WHAT TO PRODUCE >> Search the records below for the word "subgraph" and show every line where it occurs.

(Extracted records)
▶
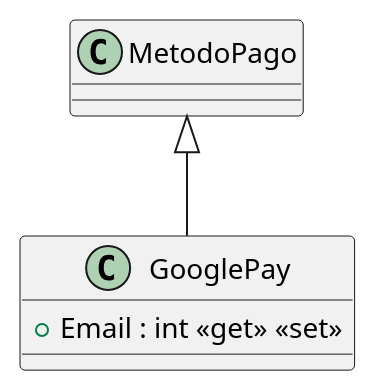
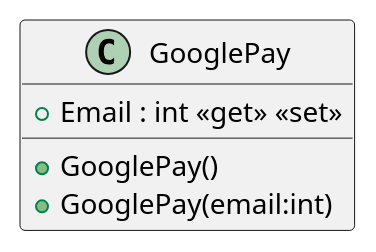
Before and after one commit to ISII2627NeedMoneyForMac/ISII2627NeedMoneyForMac: the diagram in src/AppForSEII.API/ClassDiagram/GooglePay.puml, drawn with PlantUML. The commit also changed 17 other files, not shown here.

```diff
--- a/src/AppForSEII.API/ClassDiagram/GooglePay.puml
+++ b/src/AppForSEII.API/ClassDiagram/GooglePay.puml
@@ -1,6 +1,7 @@
 @startuml
 class GooglePay {
+    + GooglePay()
+    + GooglePay(email:int)
     + Email : int <<get>> <<set>>
 }
-MetodoPago <|-- GooglePay
 @enduml
```
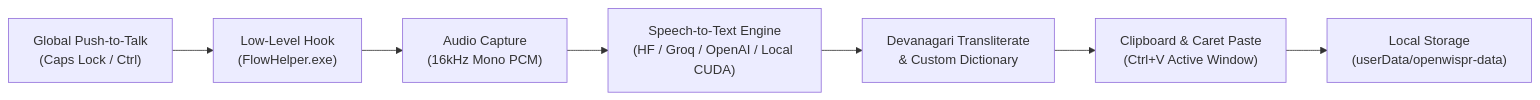
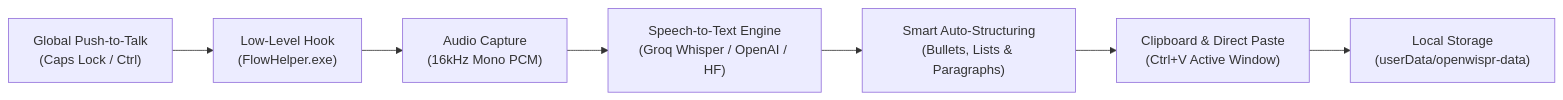
The diagram in README.md (rajviyash9136freefr-tech/OpenWisprFlow), drawn with Mermaid before and after one commit. The commit also changed other lines of this file and 11 other files, not shown here.

Commit message:
feat: add guided onboarding modal, groq engine, long speech auto-structuring, streak metrics, and security hardening

````diff
--- a/README.md
+++ b/README.md
@@ -117,9 +117,9 @@
 ```mermaid
 flowchart LR
     A["Global Push-to-Talk\n(Caps Lock / Ctrl)"] --> B["Low-Level Hook\n(FlowHelper.exe)"]
     B --> C["Audio Capture\n(16kHz Mono PCM)"]
-    C --> D["Speech-to-Text Engine\n(HF / Groq / OpenAI / Local CUDA)"]
-    D --> E["Devanagari Transliterate\n& Custom Dictionary"]
-    E --> F["Clipboard & Caret Paste\n(Ctrl+V Active Window)"]
+    C --> D["Speech-to-Text Engine\n(Groq Whisper / OpenAI / HF)"]
+    D --> E["Smart Auto-Structuring\n(Bullets, Lists & Paragraphs)"]
+    E --> F["Clipboard & Direct Paste\n(Ctrl+V Active Window)"]
     F --> G["Local Storage\n(userData/openwispr-data)"]
 ```
````
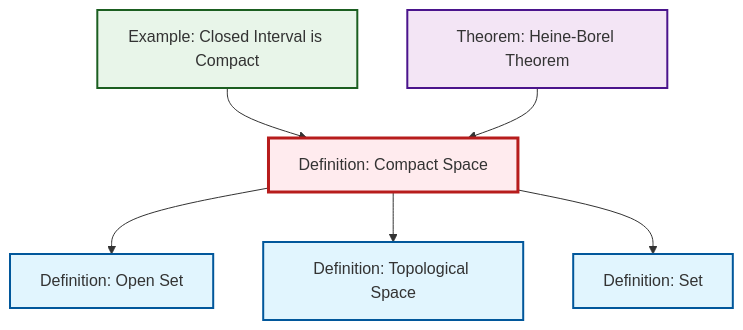
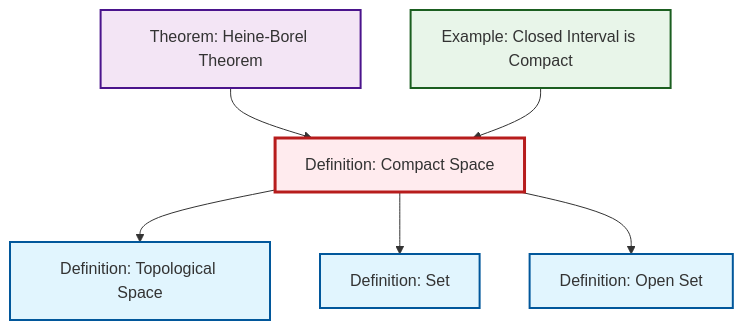
Before and after one commit to RK0429/ModernMath: the diagram in content/ja/topology/def-compact.qmd, drawn with Mermaid. The commit also changed other lines of this file and 530 other files, not shown here.

````diff
--- a/content/ja/topology/def-compact.qmd
+++ b/content/ja/topology/def-compact.qmd
@@ -48,26 +48,26 @@
 ```{mermaid}
 %%| fig-cap: "Local dependency graph"
 graph TD
     classDef definition fill:#e1f5fe,stroke:#01579b,stroke-width:2px
     classDef theorem fill:#f3e5f5,stroke:#4a148c,stroke-width:2px
     classDef axiom fill:#fff3e0,stroke:#e65100,stroke-width:2px
     classDef example fill:#e8f5e9,stroke:#1b5e20,stroke-width:2px
     classDef current fill:#ffebee,stroke:#b71c1c,stroke-width:3px
+    ex-closed-interval-compact["Example: Closed Interval is Compact"]:::example
+    def-compact["Definition: Compact Space"]:::definition
+    def-set["Definition: Set"]:::definition
+    def-topological-space["Definition: Topological Space"]:::definition
     def-open-set["Definition: Open Set"]:::definition
-    def-set["Definition: Set"]:::definition
     thm-heine-borel["Theorem: Heine-Borel Theorem"]:::theorem
-    def-compact["Definition: Compact Space"]:::definition
-    def-topological-space["Definition: Topological Space"]:::definition
-    ex-closed-interval-compact["Example: Closed Interval is Compact"]:::example
-    def-compact --> def-open-set
+    thm-heine-borel --> def-compact
     def-compact --> def-topological-space
     def-compact --> def-set
+    def-compact --> def-open-set
     ex-closed-interval-compact --> def-compact
-    thm-heine-borel --> def-compact
     class def-compact current
+    click ex-closed-interval-compact "ex-closed-interval-compact.html" "Example: Closed Interval is Compactへ"
+    click def-set "def-set.html" "Definition: Setへ"
+    click def-topological-space "def-topological-space.html" "Definition: Topological Spaceへ"
     click def-open-set "def-open-set.html" "Definition: Open Setへ"
-    click def-set "def-set.html" "Definition: Setへ"
     click thm-heine-borel "thm-heine-borel.html" "Theorem: Heine-Borel Theoremへ"
-    click def-topological-space "def-topological-space.html" "Definition: Topological Spaceへ"
-    click ex-closed-interval-compact "ex-closed-interval-compact.html" "Example: Closed Interval is Compactへ"
 ```
````
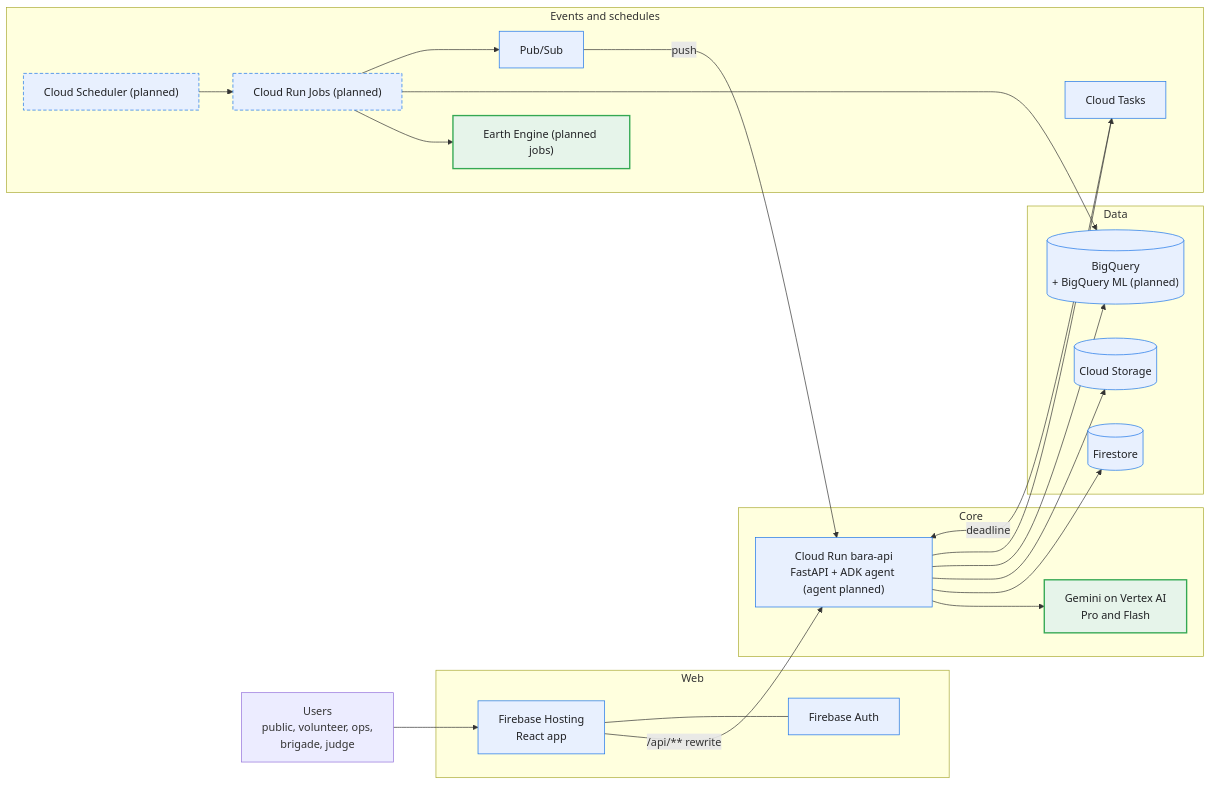
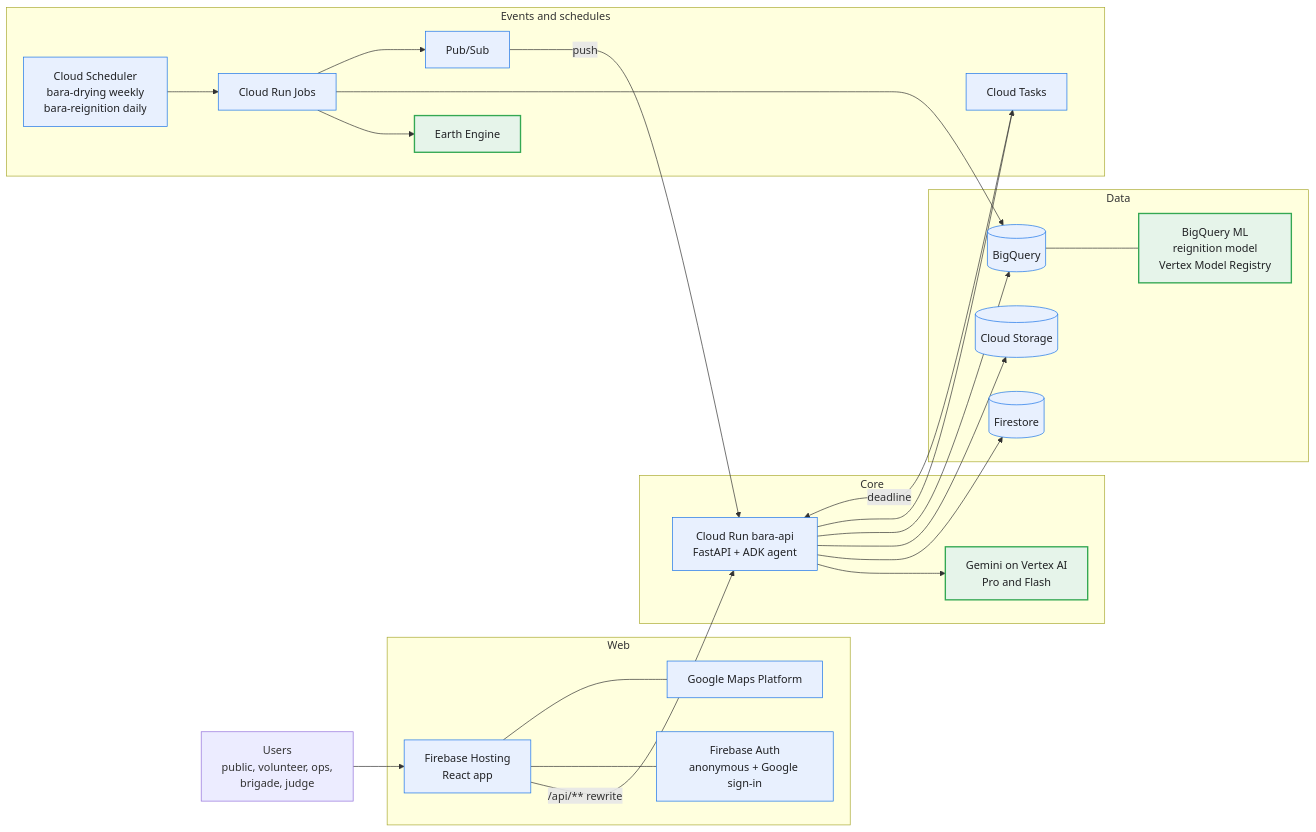
One commit to faber-eng/bara changed the diagram in README.md. Above: the diagram before and after it, drawn with Mermaid. The commit also changed other lines of this file and 2 other files, not shown here.

````diff
--- a/README.md
+++ b/README.md
@@ -19,41 +27,44 @@
 ```mermaid
 flowchart LR
   U["Users<br/>public, volunteer, ops,<br/>brigade, judge"]
   subgraph Edge["Web"]
     H["Firebase Hosting<br/>React app"]:::gcp
-    A["Firebase Auth"]:::gcp
+    A["Firebase Auth<br/>anonymous + Google sign-in"]:::gcp
+    M["Google Maps Platform"]:::gcp
   end
   subgraph Core["Core"]
-    API["Cloud Run bara-api<br/>FastAPI + ADK agent (agent planned)"]:::gcp
+    API["Cloud Run bara-api<br/>FastAPI + ADK agent"]:::gcp
     G["Gemini on Vertex AI<br/>Pro and Flash"]:::ai
   end
   subgraph Data["Data"]
     FS[("Firestore")]:::gcp
     GCS[("Cloud Storage")]:::gcp
-    BQ[("BigQuery<br/>+ BigQuery ML (planned)")]:::gcp
+    BQ[("BigQuery")]:::gcp
+    ML["BigQuery ML<br/>reignition model<br/>Vertex Model Registry"]:::ai
   end
   subgraph Async["Events and schedules"]
     PS["Pub/Sub"]:::gcp
     CT["Cloud Tasks"]:::gcp
-    SCH["Cloud Scheduler (planned)"]:::planned
-    JOB["Cloud Run Jobs (planned)"]:::planned
-    EE["Earth Engine (planned jobs)"]:::ai
+    SCH["Cloud Scheduler<br/>bara-drying weekly<br/>bara-reignition daily"]:::gcp
+    JOB["Cloud Run Jobs"]:::gcp
+    EE["Earth Engine"]:::ai
   end
   U --> H
   H -->|"/api/** rewrite"| API
   H --- A
+  H --- M
   API --> G
   API --> FS
   API --> GCS
   API --> BQ
+  BQ --- ML
   API --> CT
   CT -->|"deadline"| API
   SCH --> JOB
   JOB --> EE
   JOB --> BQ
   JOB --> PS
   PS -->|"push"| API
   classDef gcp fill:#e8f0fe,stroke:#1a73e8,color:#202124
   classDef ai fill:#e6f4ea,stroke:#34a853,stroke-width:2px,color:#202124
-  classDef planned fill:#e8f0fe,stroke:#1a73e8,stroke-dasharray:5 3,color:#202124
 ```
````
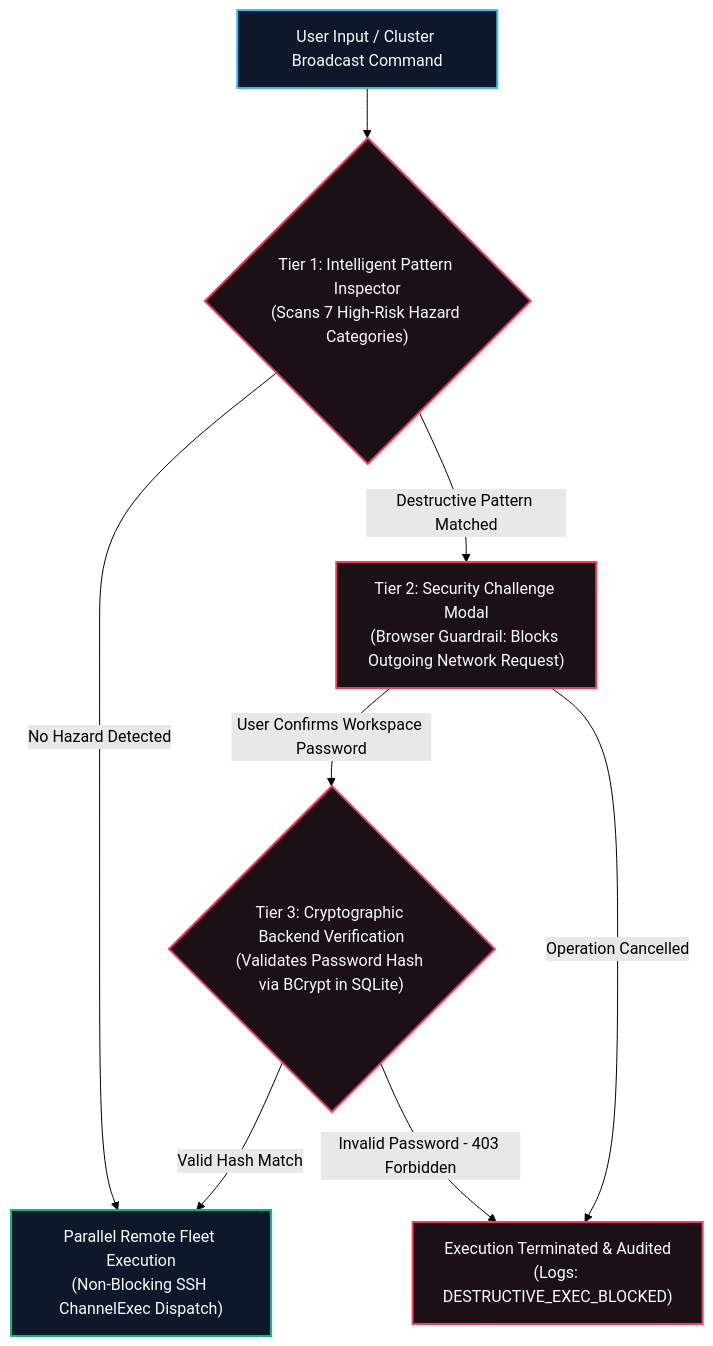
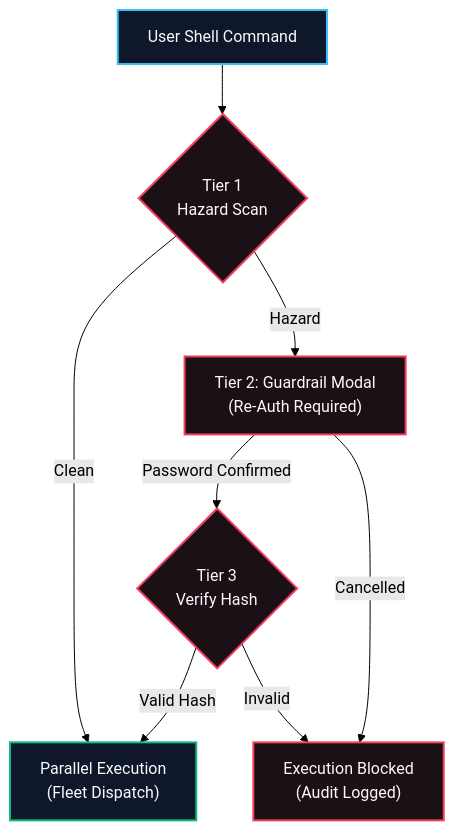
One commit to Sabnish776/CyberOps changed the second of 2 diagrams in README.md. Above: the diagram before and after it, drawn with Mermaid (forest theme). The commit also changed other lines of this file, not shown here.

Commit message:
fix(docs): apply clean multi-line wrapping to main architecture diagram and fix section anchors

````diff
--- a/README.md
+++ b/README.md
@@ -176,21 +180,21 @@
 ```mermaid
 flowchart TD
     classDef input fill:#0f172a,stroke:#38bdf8,stroke-width:2px,color:#f8fafc;
     classDef hazard fill:#1c1017,stroke:#f43f5e,stroke-width:2px,color:#f8fafc;
     classDef safe fill:#0f172a,stroke:#10b981,stroke-width:2px,color:#f8fafc;
 
-    CMD["User Input / Cluster Broadcast Command"]:::input
-    T1{"Tier 1: Intelligent Pattern Inspector\n(Scans 7 High-Risk Hazard Categories)"}:::hazard
-    T2["Tier 2: Security Challenge Modal\n(Browser Guardrail: Blocks Outgoing Network Request)"]:::hazard
-    T3{"Tier 3: Cryptographic Backend Verification\n(Validates Password Hash via BCrypt in SQLite)"}:::hazard
-    EXEC["Parallel Remote Fleet Execution\n(Non-Blocking SSH ChannelExec Dispatch)"]:::safe
-    BLOCK["Execution Terminated & Audited\n(Logs: DESTRUCTIVE_EXEC_BLOCKED)"]:::hazard
+    CMD["User Shell Command"]:::input
+    T1{"Tier 1<br/>Hazard Scan"}:::hazard
+    T2["Tier 2: Guardrail Modal<br/>(Re-Auth Required)"]:::hazard
+    T3{"Tier 3<br/>Verify Hash"}:::hazard
+    EXEC["Parallel Execution<br/>(Fleet Dispatch)"]:::safe
+    BLOCK["Execution Blocked<br/>(Audit Logged)"]:::hazard
 
     CMD --> T1
-    T1 -->|No Hazard Detected| EXEC
-    T1 -->|Destructive Pattern Matched| T2
-    T2 -->|User Confirms Workspace Password| T3
-    T2 -->|Operation Cancelled| BLOCK
-    T3 -->|Valid Hash Match| EXEC
-    T3 -->|Invalid Password - 403 Forbidden| BLOCK
+    T1 -->|Clean| EXEC
+    T1 -->|Hazard| T2
+    T2 -->|Password Confirmed| T3
+    T2 -->|Cancelled| BLOCK
+    T3 -->|Valid Hash| EXEC
+    T3 -->|Invalid| BLOCK
 ```
````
◀
RESPONSE FOR THIS EXERCISE >>
   subgraph Edge["Web"]
   subgraph Core["Core"]
   subgraph Data["Data"]
   subgraph Async["Events and schedules"]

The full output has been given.